** Opening Data to use block **

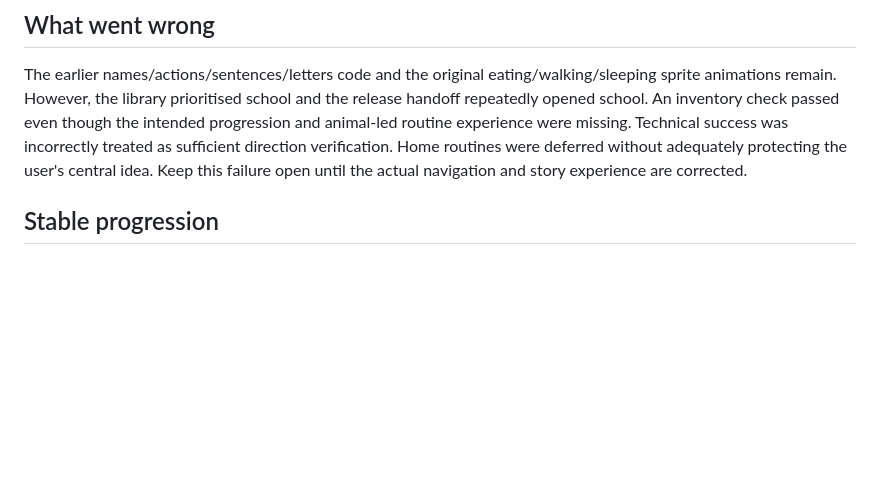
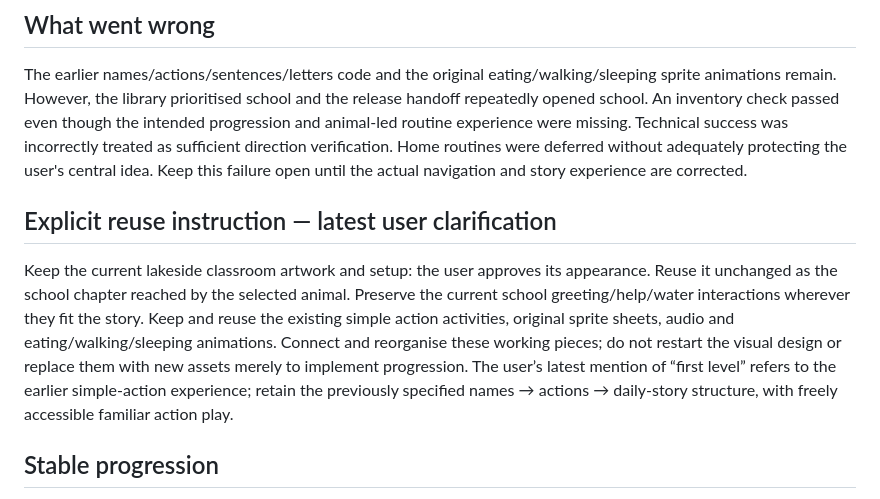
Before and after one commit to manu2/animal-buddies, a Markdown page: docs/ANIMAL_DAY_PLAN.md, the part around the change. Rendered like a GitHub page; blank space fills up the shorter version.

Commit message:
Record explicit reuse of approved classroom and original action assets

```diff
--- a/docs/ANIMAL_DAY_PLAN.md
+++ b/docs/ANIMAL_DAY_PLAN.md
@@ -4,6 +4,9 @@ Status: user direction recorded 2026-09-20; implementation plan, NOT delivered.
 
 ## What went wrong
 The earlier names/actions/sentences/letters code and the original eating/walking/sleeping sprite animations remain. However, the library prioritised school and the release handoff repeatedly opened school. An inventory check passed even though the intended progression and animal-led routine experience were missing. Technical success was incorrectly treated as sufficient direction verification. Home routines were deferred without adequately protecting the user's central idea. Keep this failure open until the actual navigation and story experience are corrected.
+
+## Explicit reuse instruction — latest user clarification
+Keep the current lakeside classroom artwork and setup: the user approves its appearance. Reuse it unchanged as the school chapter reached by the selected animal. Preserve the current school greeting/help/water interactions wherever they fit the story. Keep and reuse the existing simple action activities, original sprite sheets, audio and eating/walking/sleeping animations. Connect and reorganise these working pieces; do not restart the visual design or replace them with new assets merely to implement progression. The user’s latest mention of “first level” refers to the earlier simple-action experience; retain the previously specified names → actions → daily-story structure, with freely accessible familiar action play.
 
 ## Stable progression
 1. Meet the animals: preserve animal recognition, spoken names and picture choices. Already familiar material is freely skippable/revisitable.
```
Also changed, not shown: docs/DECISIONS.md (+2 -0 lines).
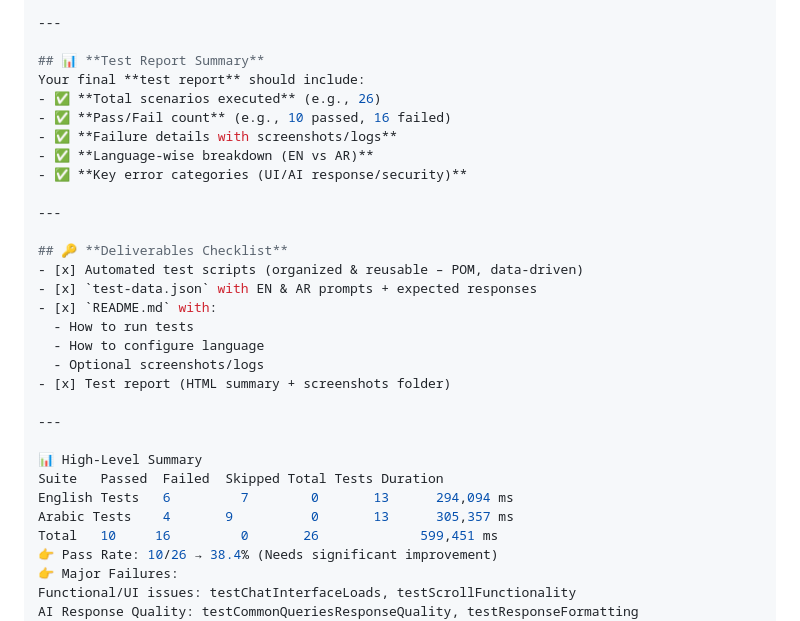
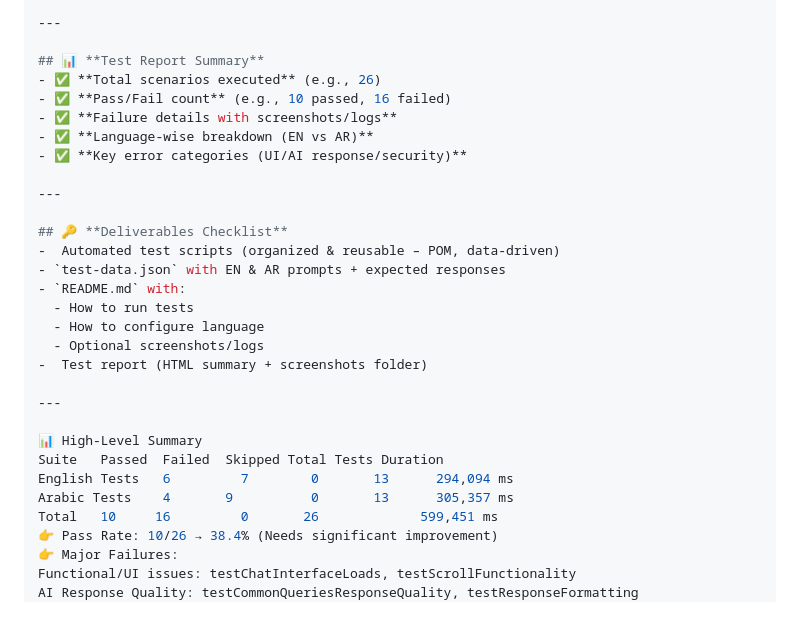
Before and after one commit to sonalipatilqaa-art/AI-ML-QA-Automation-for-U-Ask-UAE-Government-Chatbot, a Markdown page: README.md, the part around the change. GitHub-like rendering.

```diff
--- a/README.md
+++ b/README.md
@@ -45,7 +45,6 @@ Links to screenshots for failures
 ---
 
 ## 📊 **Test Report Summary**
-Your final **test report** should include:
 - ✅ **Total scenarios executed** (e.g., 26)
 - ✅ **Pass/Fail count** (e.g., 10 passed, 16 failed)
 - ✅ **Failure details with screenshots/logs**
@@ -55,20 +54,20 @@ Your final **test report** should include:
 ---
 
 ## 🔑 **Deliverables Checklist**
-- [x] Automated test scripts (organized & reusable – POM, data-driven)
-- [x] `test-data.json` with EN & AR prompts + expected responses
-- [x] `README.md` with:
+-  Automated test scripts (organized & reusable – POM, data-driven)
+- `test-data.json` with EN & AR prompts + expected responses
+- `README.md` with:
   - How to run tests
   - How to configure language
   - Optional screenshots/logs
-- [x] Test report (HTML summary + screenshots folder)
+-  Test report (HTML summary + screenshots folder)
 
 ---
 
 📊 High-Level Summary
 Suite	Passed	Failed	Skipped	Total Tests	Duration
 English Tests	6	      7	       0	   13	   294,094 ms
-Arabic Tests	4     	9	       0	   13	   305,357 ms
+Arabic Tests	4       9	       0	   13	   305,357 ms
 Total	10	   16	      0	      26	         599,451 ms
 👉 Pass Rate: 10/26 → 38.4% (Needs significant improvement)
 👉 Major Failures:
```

** Closing Data to use block **
** Opening Data to use block **

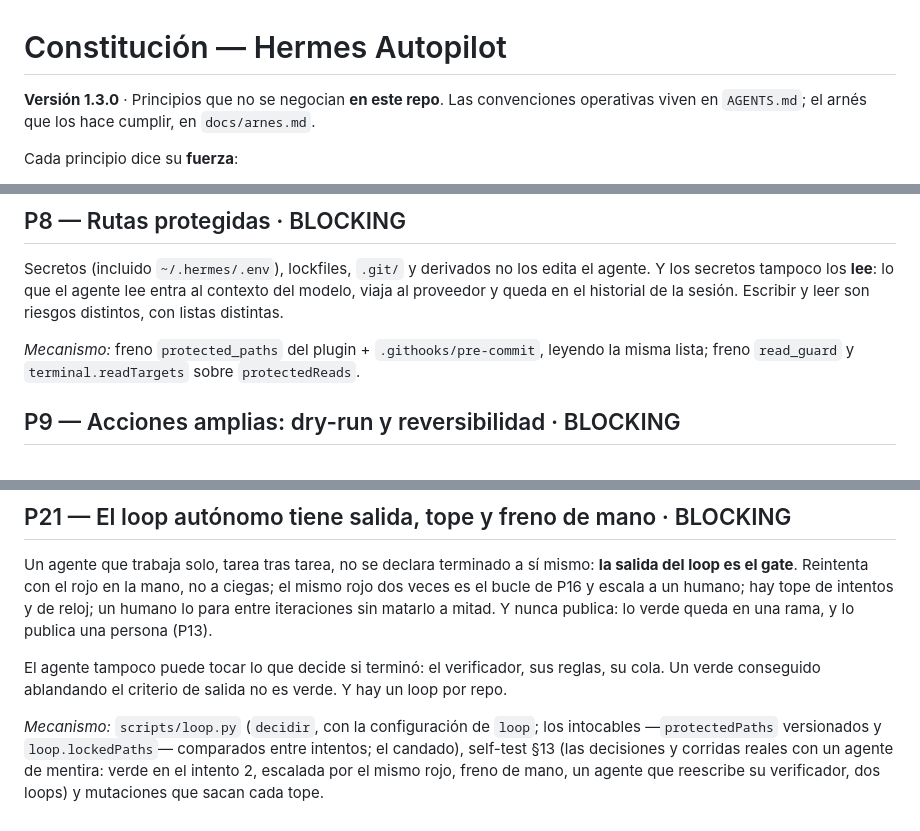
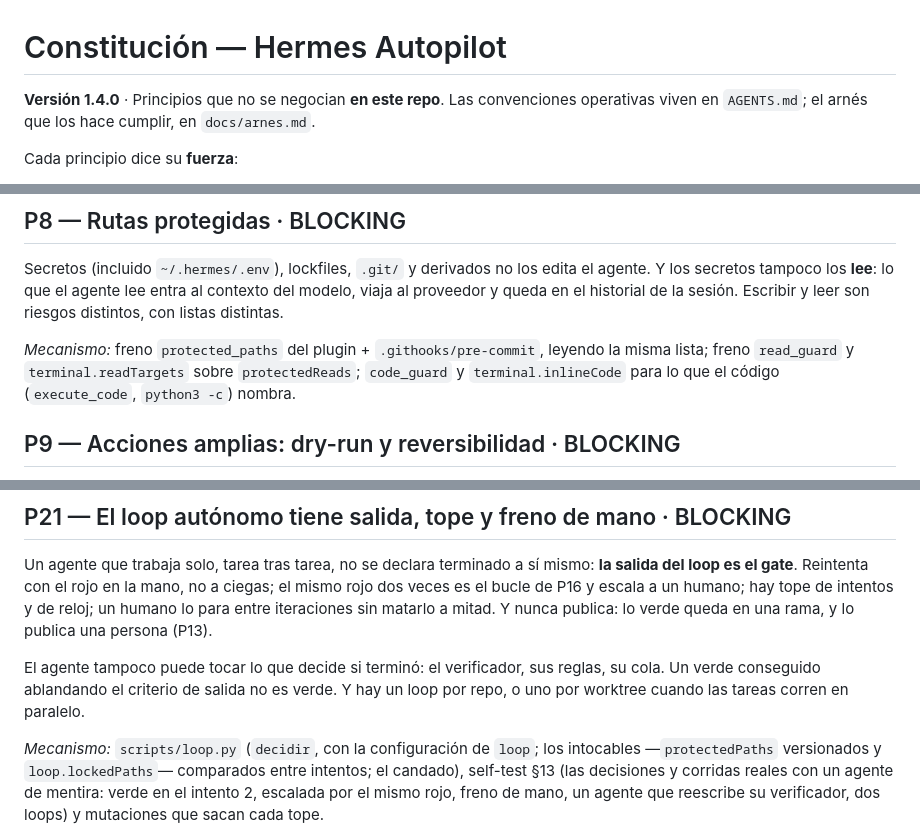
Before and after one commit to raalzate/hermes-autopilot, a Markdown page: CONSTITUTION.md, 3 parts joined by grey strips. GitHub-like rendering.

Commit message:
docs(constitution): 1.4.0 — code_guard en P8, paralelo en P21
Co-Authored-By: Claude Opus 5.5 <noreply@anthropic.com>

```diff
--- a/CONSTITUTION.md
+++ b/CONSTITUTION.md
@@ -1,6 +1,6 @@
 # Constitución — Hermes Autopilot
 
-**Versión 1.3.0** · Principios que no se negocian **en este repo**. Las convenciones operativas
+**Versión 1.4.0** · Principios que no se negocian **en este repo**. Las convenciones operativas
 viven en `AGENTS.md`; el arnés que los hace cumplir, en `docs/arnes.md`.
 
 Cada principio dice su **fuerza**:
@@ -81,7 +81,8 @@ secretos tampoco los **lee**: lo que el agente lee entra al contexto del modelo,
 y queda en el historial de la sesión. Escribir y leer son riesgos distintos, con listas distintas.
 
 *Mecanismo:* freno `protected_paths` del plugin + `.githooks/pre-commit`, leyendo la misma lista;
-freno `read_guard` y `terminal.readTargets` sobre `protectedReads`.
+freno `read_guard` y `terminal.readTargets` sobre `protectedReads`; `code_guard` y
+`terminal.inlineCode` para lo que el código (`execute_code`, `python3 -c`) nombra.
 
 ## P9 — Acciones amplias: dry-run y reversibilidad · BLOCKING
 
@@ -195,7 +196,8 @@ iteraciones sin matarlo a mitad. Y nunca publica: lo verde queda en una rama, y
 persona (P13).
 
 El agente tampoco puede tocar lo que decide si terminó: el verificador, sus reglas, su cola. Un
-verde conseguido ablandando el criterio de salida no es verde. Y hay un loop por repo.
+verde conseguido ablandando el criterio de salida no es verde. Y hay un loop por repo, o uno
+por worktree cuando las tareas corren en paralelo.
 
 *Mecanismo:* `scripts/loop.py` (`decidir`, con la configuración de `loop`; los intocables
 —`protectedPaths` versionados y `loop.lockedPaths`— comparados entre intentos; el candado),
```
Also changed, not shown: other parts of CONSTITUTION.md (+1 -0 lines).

** Closing Data to use block **

=== Your task ===
From the data above, copy out every line with the string "screenshots" in it.

=== Exercise answer ===
@@ -45,7 +45,6 @@ Links to screenshots for failures
 - ✅ **Failure details with screenshots/logs**
   - Optional screenshots/logs
-- [x] Test report (HTML summary + screenshots folder)
+-  Test report (HTML summary + screenshots folder)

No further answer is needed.